<p>Ryan Phillippe in ABC&#39;s &quot;Secrets and Lies&quot; finale</p>

Ryan Phillippe in ABC's "Secrets and Lies" finale

Credit: ABC

'Secrets and Lies' Finale: So who the heck killed Tom Murphy? And who cares?

Did Detective Cornell finally get her man or woman?

When "Secrets and Lies" premiered on ABC in March, Sepinwall and I talked about it on the podcast, but nobody wrote a full review.

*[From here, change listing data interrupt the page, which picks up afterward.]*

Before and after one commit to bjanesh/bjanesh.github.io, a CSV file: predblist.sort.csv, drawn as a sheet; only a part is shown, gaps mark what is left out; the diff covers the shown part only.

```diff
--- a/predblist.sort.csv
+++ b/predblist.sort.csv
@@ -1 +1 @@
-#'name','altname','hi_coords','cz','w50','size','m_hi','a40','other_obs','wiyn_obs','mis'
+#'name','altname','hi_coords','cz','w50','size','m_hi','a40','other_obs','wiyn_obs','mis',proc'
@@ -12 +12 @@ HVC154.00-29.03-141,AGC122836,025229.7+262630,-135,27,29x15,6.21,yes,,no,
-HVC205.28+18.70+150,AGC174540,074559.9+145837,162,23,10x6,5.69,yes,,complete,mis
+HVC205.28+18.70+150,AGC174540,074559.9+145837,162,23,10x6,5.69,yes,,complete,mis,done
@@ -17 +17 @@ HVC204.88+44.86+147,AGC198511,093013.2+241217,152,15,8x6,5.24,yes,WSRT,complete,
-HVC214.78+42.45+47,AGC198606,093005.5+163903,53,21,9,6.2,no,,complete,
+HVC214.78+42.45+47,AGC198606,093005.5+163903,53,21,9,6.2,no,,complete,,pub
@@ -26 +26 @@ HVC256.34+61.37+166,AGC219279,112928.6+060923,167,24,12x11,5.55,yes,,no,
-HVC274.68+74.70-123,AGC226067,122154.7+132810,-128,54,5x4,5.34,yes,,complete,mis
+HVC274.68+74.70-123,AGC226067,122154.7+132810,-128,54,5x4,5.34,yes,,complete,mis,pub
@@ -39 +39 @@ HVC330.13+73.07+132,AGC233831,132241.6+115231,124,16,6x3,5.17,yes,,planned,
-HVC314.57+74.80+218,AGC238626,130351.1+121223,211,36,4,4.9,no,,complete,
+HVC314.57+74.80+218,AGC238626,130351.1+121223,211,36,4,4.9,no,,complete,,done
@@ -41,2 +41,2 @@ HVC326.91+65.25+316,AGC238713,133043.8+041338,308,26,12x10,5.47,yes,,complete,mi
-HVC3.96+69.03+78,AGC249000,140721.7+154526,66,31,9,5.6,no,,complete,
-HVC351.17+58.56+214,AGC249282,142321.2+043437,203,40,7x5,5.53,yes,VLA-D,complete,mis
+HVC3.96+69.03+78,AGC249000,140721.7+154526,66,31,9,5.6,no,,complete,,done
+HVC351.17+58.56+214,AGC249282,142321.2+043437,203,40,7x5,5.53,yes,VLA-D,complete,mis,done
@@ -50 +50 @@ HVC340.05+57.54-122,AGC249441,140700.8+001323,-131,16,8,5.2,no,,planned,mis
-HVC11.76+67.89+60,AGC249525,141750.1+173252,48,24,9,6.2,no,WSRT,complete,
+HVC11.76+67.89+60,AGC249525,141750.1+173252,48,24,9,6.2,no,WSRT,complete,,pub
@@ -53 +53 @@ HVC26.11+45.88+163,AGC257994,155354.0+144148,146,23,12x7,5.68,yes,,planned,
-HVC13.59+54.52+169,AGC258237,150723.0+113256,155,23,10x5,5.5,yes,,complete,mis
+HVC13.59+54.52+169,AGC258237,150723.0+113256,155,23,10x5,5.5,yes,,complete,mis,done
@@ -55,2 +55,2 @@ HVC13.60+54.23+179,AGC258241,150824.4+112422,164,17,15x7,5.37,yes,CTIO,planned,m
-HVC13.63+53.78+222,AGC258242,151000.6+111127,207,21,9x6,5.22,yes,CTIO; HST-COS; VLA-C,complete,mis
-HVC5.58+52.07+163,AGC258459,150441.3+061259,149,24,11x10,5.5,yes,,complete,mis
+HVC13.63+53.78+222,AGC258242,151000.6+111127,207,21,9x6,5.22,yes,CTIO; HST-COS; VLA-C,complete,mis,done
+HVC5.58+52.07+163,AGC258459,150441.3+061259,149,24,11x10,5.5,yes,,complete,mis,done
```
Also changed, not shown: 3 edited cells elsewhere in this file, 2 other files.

What I said in my Take Me To The Pilots entry and what I said on the podcast is what I'd have said in my review: In a year of close-ended shows using the death of a child as a catalyst for an investigation or an investigation of grief, "Secrets and Lies" was the most tawdry and sensationalistic, the one most prone to insulting the intelligence of viewers. 

Two months later, same as it ever was, "Secrets and Lies" ended its first season with a seemingly anti-climactic scene and then instructed viewers to go watch one extra scene either online or on some stupid ap or...

Screw that. 

Season 1 of "Secrets and Lies" ended with a slightly ominous car scene between Abby and Christy. Full-stop.

I don't care what happened in that "extra" scene they put online. 

I'm not ABC's monkey and "Secrets and Lies" isn't and wasn't a good enough show for me to be ABC's monkey. 

Anything that happened in that bonus scene that ABC's making people seek out like "Survivor" contestants on the trail of an Immunity Idol is, as Tina from "Bob's Burgers" would say... NON-CANONICAL.

I watched every second of "Secrets and Lies" and usually giggled maniacally at its stupidity, but I'm not going on a field trip to see more. 

After all, I knew who the killer was from the first episode...

[Whodunnit after the break...]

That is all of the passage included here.